As the son of two emergency room doctors, it was natural to want to try to help in some way. Suner shares, “Hospitals nationwide have banned visitation. This means dying patients don’t have the ability to say goodbye to their loved ones. That’s where we come in.” A conversation with his parents redirected the drive for masks to technology, supplying devices to provide critical contact between family members separated under dire circumstances. What began as a small effort to serve his community, quickly evolved into a larger partnership with individuals and organizations, ultimately leading Suner to found his own non-profit known as COVID Connectors.
Creating a non-profit under the best of times can be a challenge. To get a non-profit off the ground in current conditions required quick thinking and persistent action. The idea was a simple answer to a significant problem—providing iPads and iPhones to patients without access to smart devices. The execution, however, would require many steps. “There was a lot to figure out in terms of how to get these devices wiped correctly, cleaned to hospital standards, configured with the hospitals’ software, video chat app installation, and setup. When it was just me running this idea, it would have been nearly impossible to do it all.” Suner soon connected with a family friend that connected him to the Rhode Island Medical Society.
While getting the medical society on board for the project took time, the rewards for the fledgling non-profit were on the horizon. Suner reached out to fellow New Hampton School classmate Christopher Fridlington ’19, who he’d been friends with since freshman year. Fridlington, with his strong background in coding, design, and website architecture, worked in close connection with Suner and their contact at the RI Medical Society to bring COVID Connectors to life online.
Systems and support
With the knowledge that there were patients in immediate need, the collaboration to stage the website would be crucial to their exposure and success. Fridlington shares, “We needed to act quickly to fulfill the urgent need of patients. This meant we were often solving problems as they were occurring. An additional challenge was coordinating the various logistical details between myself, Rory Merritt (a professor at Brown who was heading up the logistics effort), Kaya, and the Rhode Island Medical Society. I quickly discovered that in order to create an efficient website that I would need to understand each facet of the project, which led me to collaborate with Rory on the logistics of device collection and processing.”

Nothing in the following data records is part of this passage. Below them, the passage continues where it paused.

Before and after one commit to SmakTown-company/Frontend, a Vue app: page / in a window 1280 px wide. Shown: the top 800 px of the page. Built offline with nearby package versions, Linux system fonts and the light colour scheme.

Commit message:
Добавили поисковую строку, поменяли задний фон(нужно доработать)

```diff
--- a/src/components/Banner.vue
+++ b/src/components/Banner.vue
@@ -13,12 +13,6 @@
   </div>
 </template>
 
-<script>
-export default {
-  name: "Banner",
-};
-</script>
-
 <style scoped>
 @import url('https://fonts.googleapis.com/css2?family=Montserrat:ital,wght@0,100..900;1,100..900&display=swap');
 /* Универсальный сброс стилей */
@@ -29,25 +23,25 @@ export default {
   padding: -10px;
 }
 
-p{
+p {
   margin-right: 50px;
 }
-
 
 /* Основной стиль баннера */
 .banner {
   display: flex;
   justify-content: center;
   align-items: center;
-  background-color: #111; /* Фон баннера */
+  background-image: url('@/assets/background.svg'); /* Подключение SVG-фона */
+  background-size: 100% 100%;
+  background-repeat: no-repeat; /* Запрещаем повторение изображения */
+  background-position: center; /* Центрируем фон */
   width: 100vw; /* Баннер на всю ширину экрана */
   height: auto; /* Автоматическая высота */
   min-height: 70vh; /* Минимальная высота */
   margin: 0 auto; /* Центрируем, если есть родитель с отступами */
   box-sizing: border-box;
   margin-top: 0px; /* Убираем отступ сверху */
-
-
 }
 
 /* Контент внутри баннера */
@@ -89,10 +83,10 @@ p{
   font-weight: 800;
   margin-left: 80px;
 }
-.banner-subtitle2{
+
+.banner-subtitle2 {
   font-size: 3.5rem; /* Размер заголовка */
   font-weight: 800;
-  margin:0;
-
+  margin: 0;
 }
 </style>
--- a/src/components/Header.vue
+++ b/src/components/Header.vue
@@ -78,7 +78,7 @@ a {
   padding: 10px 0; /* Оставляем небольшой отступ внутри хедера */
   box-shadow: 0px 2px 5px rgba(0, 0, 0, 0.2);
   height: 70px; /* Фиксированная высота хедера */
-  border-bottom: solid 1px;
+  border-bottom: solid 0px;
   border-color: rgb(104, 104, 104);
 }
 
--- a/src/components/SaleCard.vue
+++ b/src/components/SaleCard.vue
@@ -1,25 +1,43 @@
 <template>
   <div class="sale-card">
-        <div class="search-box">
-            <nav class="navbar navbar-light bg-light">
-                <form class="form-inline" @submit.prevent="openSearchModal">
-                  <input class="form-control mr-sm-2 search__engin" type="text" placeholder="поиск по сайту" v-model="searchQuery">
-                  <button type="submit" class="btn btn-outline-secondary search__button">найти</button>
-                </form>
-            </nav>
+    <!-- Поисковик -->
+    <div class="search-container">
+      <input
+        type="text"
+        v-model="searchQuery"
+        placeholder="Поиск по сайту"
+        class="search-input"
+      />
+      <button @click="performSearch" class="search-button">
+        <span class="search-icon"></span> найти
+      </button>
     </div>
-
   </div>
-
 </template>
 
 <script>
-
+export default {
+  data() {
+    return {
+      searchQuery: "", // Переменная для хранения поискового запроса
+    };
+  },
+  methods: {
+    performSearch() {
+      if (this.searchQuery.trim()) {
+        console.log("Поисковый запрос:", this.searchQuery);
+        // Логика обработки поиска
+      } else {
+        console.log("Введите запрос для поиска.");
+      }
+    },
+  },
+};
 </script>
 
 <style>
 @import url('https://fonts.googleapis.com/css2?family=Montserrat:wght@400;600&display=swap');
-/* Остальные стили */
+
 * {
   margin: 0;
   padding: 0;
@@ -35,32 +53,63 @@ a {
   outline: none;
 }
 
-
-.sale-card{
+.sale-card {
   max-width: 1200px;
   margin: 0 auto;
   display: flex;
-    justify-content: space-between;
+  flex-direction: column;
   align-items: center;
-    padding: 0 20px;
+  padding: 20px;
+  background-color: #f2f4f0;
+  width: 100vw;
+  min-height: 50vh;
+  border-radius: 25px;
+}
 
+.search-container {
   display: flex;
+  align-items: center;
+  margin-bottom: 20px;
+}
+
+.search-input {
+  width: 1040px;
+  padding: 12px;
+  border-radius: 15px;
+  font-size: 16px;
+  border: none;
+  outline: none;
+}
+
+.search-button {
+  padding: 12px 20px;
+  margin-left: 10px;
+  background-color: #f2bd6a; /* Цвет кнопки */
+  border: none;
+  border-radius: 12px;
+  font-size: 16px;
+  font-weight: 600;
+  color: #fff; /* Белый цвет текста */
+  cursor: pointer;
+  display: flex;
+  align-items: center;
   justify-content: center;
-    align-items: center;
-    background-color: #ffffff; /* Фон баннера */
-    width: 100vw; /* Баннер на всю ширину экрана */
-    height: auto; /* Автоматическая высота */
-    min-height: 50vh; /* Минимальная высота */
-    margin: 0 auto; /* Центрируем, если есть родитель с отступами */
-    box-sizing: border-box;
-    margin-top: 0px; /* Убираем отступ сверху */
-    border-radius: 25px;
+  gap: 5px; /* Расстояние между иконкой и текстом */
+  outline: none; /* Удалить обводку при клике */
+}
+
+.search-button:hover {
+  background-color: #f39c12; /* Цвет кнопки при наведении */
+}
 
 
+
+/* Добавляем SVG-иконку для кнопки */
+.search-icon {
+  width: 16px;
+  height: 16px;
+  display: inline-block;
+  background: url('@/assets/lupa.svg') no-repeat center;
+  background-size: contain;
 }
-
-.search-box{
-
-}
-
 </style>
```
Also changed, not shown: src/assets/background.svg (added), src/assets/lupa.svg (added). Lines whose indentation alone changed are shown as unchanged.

Describing the collaboration as intimidating at first, the group was able to quickly acclimate to the fast pace and ongoing refinements. Changes in logistics meant changes to the website, repeatedly affecting the content and bringing it closer to the final form. All said, the site was designed, built, and launched in just under 36 hours. “As you can imagine, this was quite a technical challenge. But knowing that my efforts could positively impact someone else’s life drove me.”
Fridlington and Suner are both reflective of this experience. Now just over a week into this creation, they are mindful of the power of the impact this will have on families separated by contagion, as well as the hospital networks helping to implement the devices. Fridlington shares, “Our efforts though, pale in comparison to the doctors and nurses working with the Rhode Island Medical Society to deploy these devices to patients in need. This is all in addition to working their normal shifts at the hospitals. They are the real heroes, and they must receive an immense amount of credit for their role. It is a great feeling to know that you helped make a difference in someone’s life.”

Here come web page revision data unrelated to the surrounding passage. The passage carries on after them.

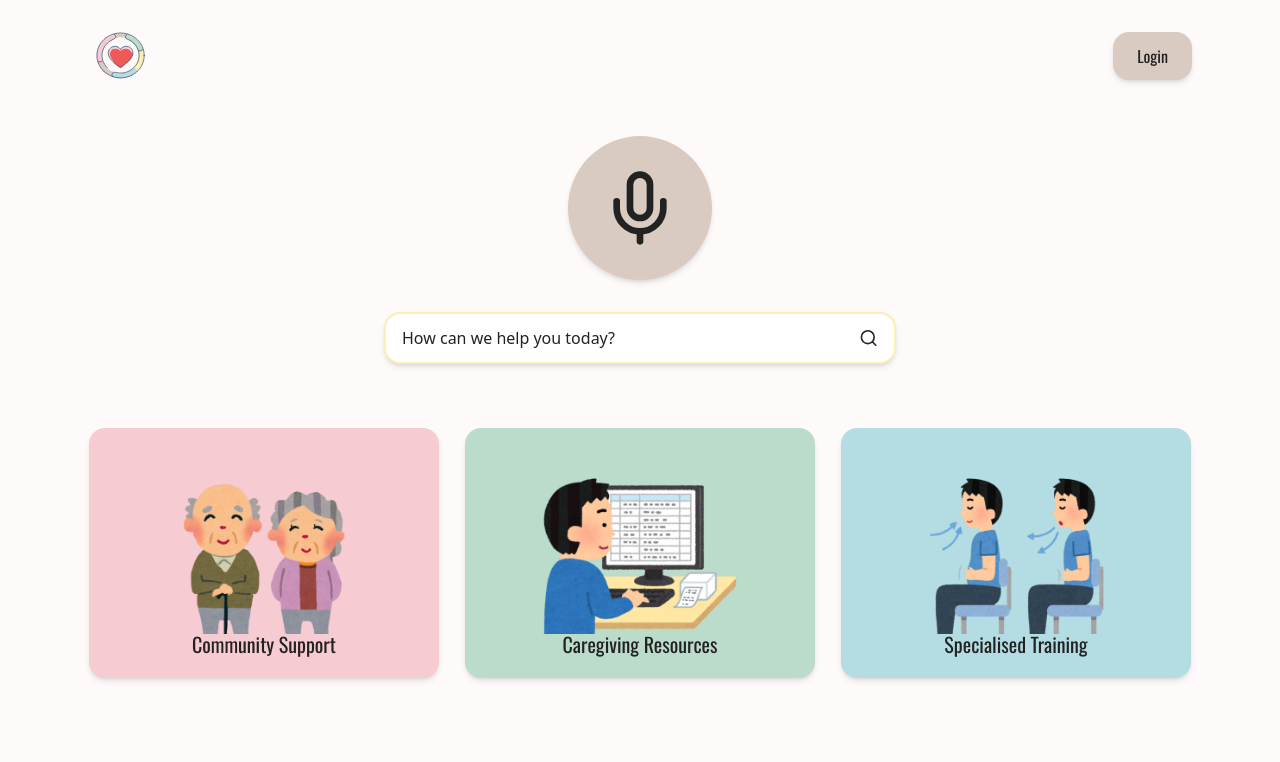
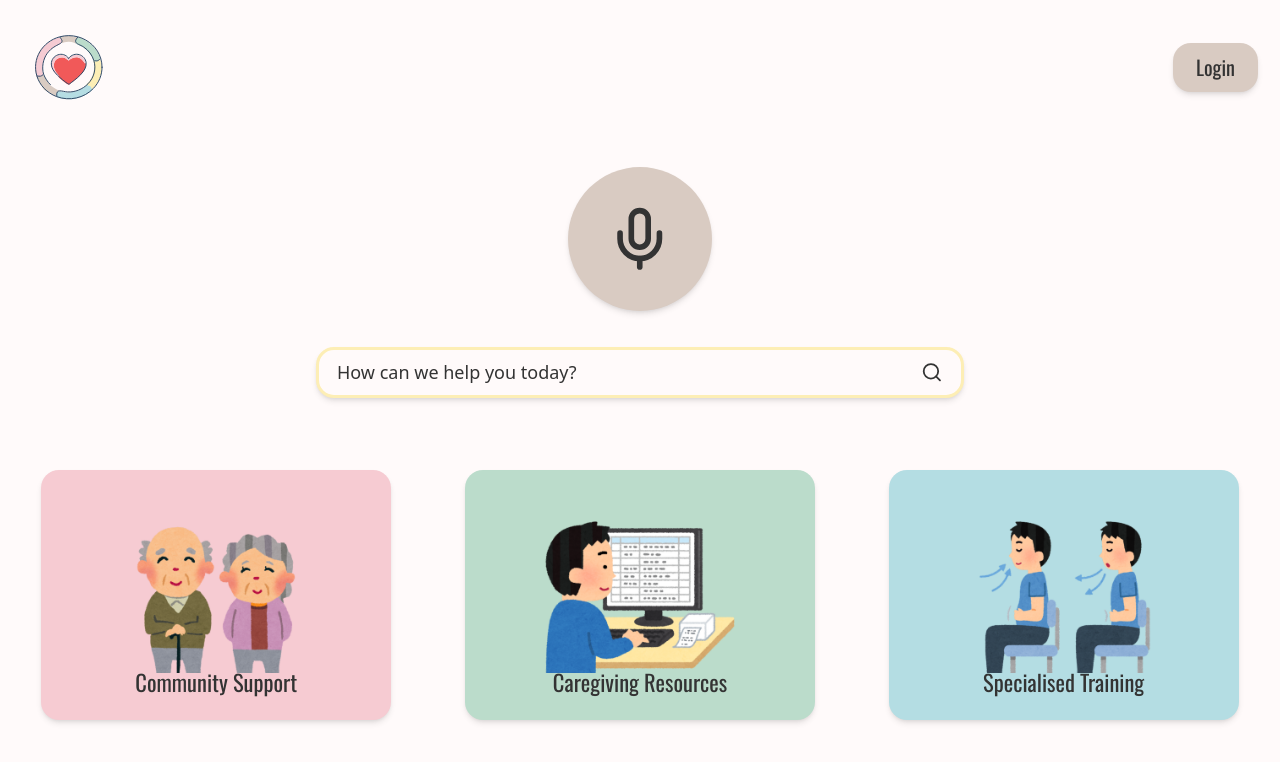
Before and after one commit to magentaong/BefriendersCircle, a React (Vite) app in the folder client/: page / in a window 1280 px wide. Shown: the top 762 px of the page. Built offline with nearby package versions, Linux system fonts and the light colour scheme.

Commit message:
fix: reverted to functionality yesyes

```diff
--- a/client/src/components/ModularCard.tsx
+++ /dev/null
@@ -1,64 +0,0 @@
-import React from "react";
-import TagPill from "./common/TagPill";
-
-interface ModularCardProps {
-  id: string;
-  title: string;
-  description: string;
-  tags: string[];
-  image?: string;
-  url?: string;
-}
-
-export default function ModularCard({
-  id,
-  title,
-  description,
-  tags,
-  image,
-  url
-}: ModularCardProps) {
-  return (
-    <div className="resource-card">
-      {/* Card Header */}
-      <div className="flex items-start justify-between mb-4">
-        {image && (
-          <div className="w-12 h-12 md:w-16 md:h-16 rounded-xl overflow-hidden bg-latte flex-shrink-0">
-            <img
-              src={image}
-              alt={title}
-              className="w-full h-full object-cover"
-            />
-          </div>
-        )}
-        <div className="flex-1 ml-3 md:ml-4">
-          <h3 className="text-base md:text-lg font-bold text-charcoal mb-2 leading-tight">
-            {title}
-          </h3>
-          <p className="text-sm text-charcoal leading-relaxed">
-            {description}
-          </p>
-        </div>
-      </div>
-
-      {/* Tags */}
-      {tags && tags.length > 0 && (
-        <div className="flex flex-wrap gap-2 mb-4">
-          {tags.map((tag, index) => (
-            <TagPill key={index} text={tag} />
-          ))}
-        </div>
-      )}
-
-      {/* Action Button */}
-      {url && (
-        <button
-          className="btn-primary w-full"
-          onClick={() => window.open(url, '_blank')}
-        >
-          Learn More
-        </button>
-      )}
-    </div>
-  );
-}
--- a/client/src/index.css
+++ b/client/src/index.css
@@ -3,108 +3,6 @@
 @tailwind base;
 @tailwind components;
 @tailwind utilities;
-
-
-@layer base {
-
-  *:focus {
-    outline: 2px solid var(--color-charcoal);
-    outline-offset: 2px;
-  }
-
-
-  html {
-    font-size: 16px; /* Base font size for mobile */
-  }
-
-  @media (min-width: 768px) {
-    html {
-      font-size: 18px; /* Larger font size for desktop */
-    }
-  }
-
-
-  .btn-primary {
-    @apply bg-latte text-charcoal font-heading py-3 px-6 rounded-2xl shadow-md transition-all duration-200 hover:brightness-90;
-  }
-
-  .btn-secondary {
-    @apply bg-white text-charcoal font-heading py-3 px-6 rounded-2xl shadow-md transition-all duration-200 hover:brightness-90;
-  }
-
-
-  .resource-card {
-    @apply bg-white rounded-2xl p-4 md:p-6 shadow-md border border-gray-100 hover:shadow-lg transition-shadow duration-300;
-  }
-
-
-  .search-bar {
-    @apply relative flex items-center bg-white rounded-2xl border-2 border-canary px-4 py-3 shadow-md;
-  }
-
-  .tag-pill {
-    @apply inline-block px-3 py-2 rounded-full text-sm font-medium;
-  }
-
-  .header-bar {
-    @apply flex items-center justify-between w-full py-4 px-4 bg-white shadow-md rounded-2xl mb-4;
-  }
-
-  .mic-button-large {
-    @apply w-24 h-24 md:w-32 md:h-32 rounded-full bg-latte shadow-md flex items-center justify-center transition-all duration-200 hover:brightness-90;
-  }
-}
-
-
-.swiper-button-next,
-.swiper-button-prev {
-  color: var(--color-charcoal) !important;
-  background: white !important;
-  width: 40px !important;
-  height: 40px !important;
-  border-radius: 50% !important;
-  box-shadow: var(--shadow-card) !important;
-  border: 1px solid var(--color-latte) !important;
-}
-
-.swiper-button-next:hover,
-.swiper-button-prev:hover {
-  background: var(--color-latte) !important;
-}
-
-.swiper-pagination-bullet {
-  background: var(--color-charcoal) !important;
-  opacity: 0.5 !important;
-}
-
-.swiper-pagination-bullet-active {
-  opacity: 1 !important;
-}
-
-
-@keyframes pulse-red {
-  0%, 100% {
-    box-shadow: 0 0 0 0 rgba(217, 203, 194, 0.7);
-  }
-  50% {
-    box-shadow: 0 0 0 15px rgba(217, 203, 194, 0);
-  }
-}
-
-.voice-listening {
-  animation: pulse-red 2s infinite;
-}
-
-
-@keyframes spin {
-  to {
-    transform: rotate(360deg);
-  }
-}
-
-.animate-spin {
-  animation: spin 1s linear infinite;
-}
 
 @theme {
   --color-canary: #FDEEB5;
@@ -115,9 +13,9 @@
   --color-charcoal: #333333; /* for text */
   --color-white: #FFFAFA;
 
-  --color-support: var(--color-blossom);     /*this is the colour for community Support */
-  --color-resources: var(--color-pistachio); /* colour for Caregiving Resources */
-  --color-training: var(--color-serene);     /* colour for Specialised Training */
+  --color-support: var(--color-blossom);     /* Community Support */
+  --color-resources: var(--color-pistachio); /* Caregiving Resources */
+  --color-training: var(--color-serene);     /* Specialised Training */
 
   --shadow-card: 0 4px 6px rgba(0, 0, 0, 0.1);
 
@@ -134,37 +32,16 @@ html, body, #root {
   padding: 0;
   box-sizing: border-box;
   background-color: #FFFAFA;
-  font-size: 16px;
+  font-size: 18px;
 }
 
 #root {
-  --color-blossom: #F6CBD2;
-  --color-charcoal: #222;
-  --color-white: #FFF;
+  display: flex;
+  flex-direction: column;
+  align-items: center;
 }
 
-body {
-  background: var(--color-white);
-  color: var(--color-charcoal);
-}
-
-
+/* tailwind.css or global.css */
 .noscroll {
   overflow: hidden;
 }
-
-
-@media (max-width: 768px) {
-  .mobile-full-width {
-    width: 100vw;
-    margin-left: calc(-50vw + 50%);
-  }
-
-  .mobile-padding {
-    padding: 1rem;
-  }
-
-  .mobile-text-large {
-    font-size: 1.25rem;
-  }
-}
--- a/client/src/pages/Home.tsx
+++ b/client/src/pages/Home.tsx
@@ -8,50 +8,53 @@ import breathingImg from "/Training.png";
 
 export default function Home() {
   const navigate = useNavigate();
+
   const token = localStorage.getItem("token");
   const isLoggedIn = Boolean(token);
 
   return (
-    <main className="w-full max-w-6xl mx-auto px-4 md:px-6 py-4 md:py-6">
+    <main className="w-full max-w-6xl mx-auto px-5 py-5">
       {/* Header */}
-      <header className="flex justify-between items-center mb-8 md:mb-12">
-        <img src="/ESC.svg" alt="BefriendersCircle Logo" className="h-12 w-12 md:h-16 md:w-16" />
+      <header className="flex justify-between items-center mb-12">
+        <img src="/ESC.svg" alt="BefriendersCircle Logo" className="h-20 w-20" />
+
         {isLoggedIn ? (
           <img
             src="/Avatar.png"
             alt="User Avatar"
-            className="h-10 w-10 md:h-12 md:w-12 rounded-full cursor-pointer"
+            className="h-15 w-15 rounded-full cursor-pointer"
             onClick={() => navigate("/profile")}
           />
         ) : (
           <button
             onClick={() => navigate("/login")}
-            className="bg-latte text-charcoal font-heading text-sm md:text-base px-4 md:px-6 py-2 md:py-3 rounded-2xl shadow-md transition-all duration-200 ease-in-out hover:brightness-90"
+            className="bg-latte text-charcoal font-heading text-lg px-5 py-2 rounded-2xl shadow-md transition-all duration-200 ease-in-out hover:shadow-lg hover:brightness-90"
           >
             Login
           </button>
         )}
+
       </header>
 
-      {/* Large Microphone Section - Main Feature */}
-      <section className="flex flex-col items-center gap-6 md:gap-8 mb-12 md:mb-16">
-        <div className="w-32 h-32 md:w-36 md:h-36 rounded-full bg-latte shadow-md flex items-center justify-center">
-          <Mic className="w-16 h-16 md:w-20 md:h-20 text-charcoal" />
+      {/* Mic */}
+      <section className="flex flex-col items-center gap-8 mb-16">
+        <div className="w-32 h-32 rounded-full bg-latte shadow-md flex items-center justify-center">
+          <Mic className="w-15 h-15 text-charcoal" />
         </div>
 
         {/* Search Bar */}
-        <div className="flex items-center w-full max-w-lg border-2 border-canary rounded-2xl px-4 py-3 bg-white shadow-md">
+        <div className="flex items-center w-full max-w-xl border-3 border-canary rounded-2xl px-4 py-2 bg-white shadow-md">
           <input
             type="text"
             placeholder="How can we help you today?"
-            className="w-full bg-transparent outline-none placeholder-charcoal text-charcoal text-sm md:text-base"
+            className="w-full bg-transparent outline-none placeholder-charcoal text-charcoal"
           />
           <Search className="w-5 h-5 text-charcoal" />
         </div>
       </section>
 
-      {/* Category Cards - Responsive Grid */}
-      <section className="grid grid-cols-1 sm:grid-cols-2 lg:grid-cols-3 gap-4 md:gap-6">
+      {/* Category Cards */}
+      <section className="grid grid-cols-1 sm:grid-cols-3 gap-8">
         <CardBase
           title="Community Support"
           icon={elderlyImg}
```
Also changed, not shown: client/package.json (line endings or trailing spaces).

Suner continues as a driving force, grateful for the opportunity to bring this idea forward. And also focused on the momentum that will ensure success through the peak of the pandemic and beyond. Since the launch, Suner is proud to share that COVID Connectors has been embraced by the community. It is already witnessing positive outcomes. Each device from each donor goes toward completing their non-profit’s mission. After one day, they had over 50 device donations and two on-air interviews. Additionally, the Governor of Rhode Island spoke about their efforts in a press briefing. These positive outcomes are the direct result of collaboration, mission commitment, and acting locally.
The impact will provide relief and critical contact for families separated from their loved ones. Suner received news just yesterday that the organization is receiving a major gift donation from Amazon. They pledged a donation of 540 devices toward the cause. “I have heard stories from the hospital about how this is already working. And, honestly, it feels amazing to have the opportunity to see it impact lives.”